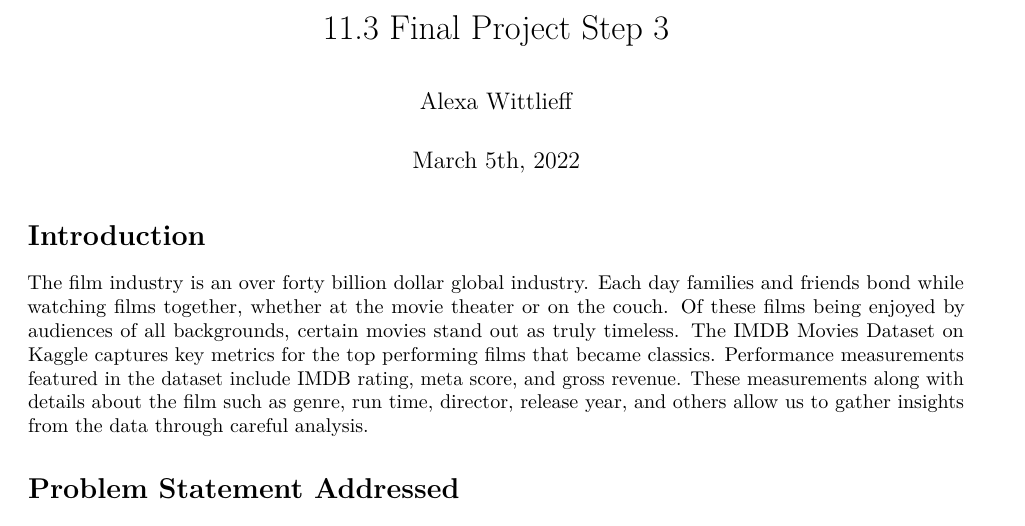
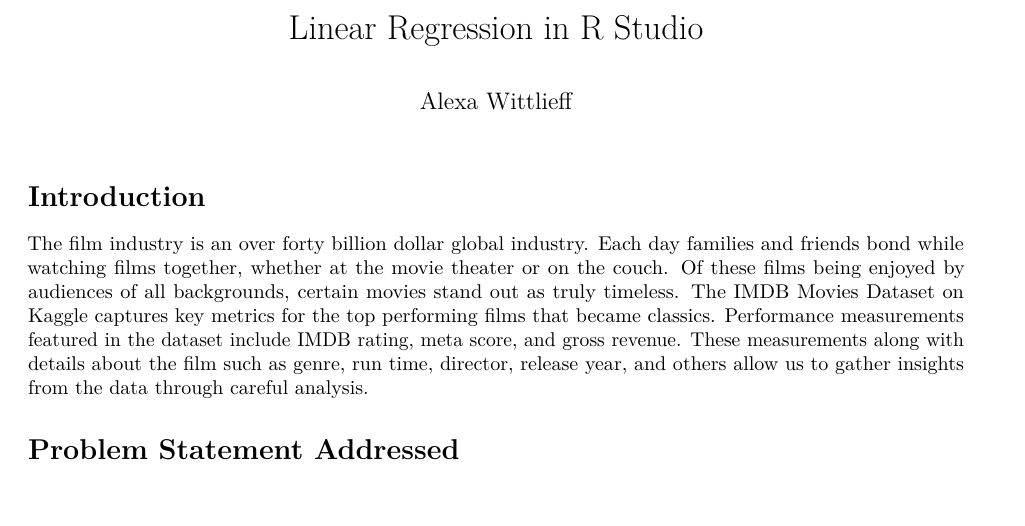
Before and after one commit to Alwittlieff/Alwittlieff.github.io, an R Markdown document (Movie Data Linear Regression in R/Linear Regression in R Studio.RMD): part of page 1 of 2, cut at the place of the change, the shorter picture padded with empty space. Rendered offline with R 4.5, knitr and Pandoc, then LaTeX, with nearby package versions; some code elsewhere in the file could not run offline.

Commit message:
Header Updates

```diff
--- a/Movie Data Linear Regression in R/Linear Regression in R Studio.RMD
+++ b/Movie Data Linear Regression in R/Linear Regression in R Studio.RMD
@@ -1,7 +1,6 @@
 ---
-title: "11.3 Final Project Step 3"
+title: "Linear Regression in R Studio"
 author: "Alexa Wittlieff"
-date: "March 5th, 2022"
 output:
     pdf_document: default
     word_document: default
```
Also changed, not shown: Chuck Norris Joke Generator from API in PyCharm/API Pull in PyCharm.py (+1 -4 lines).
══════════
**TASK BRIEF**
The answer must be a single number: how many lines above contain the word "Linear".

**TASK SOLUTION**
4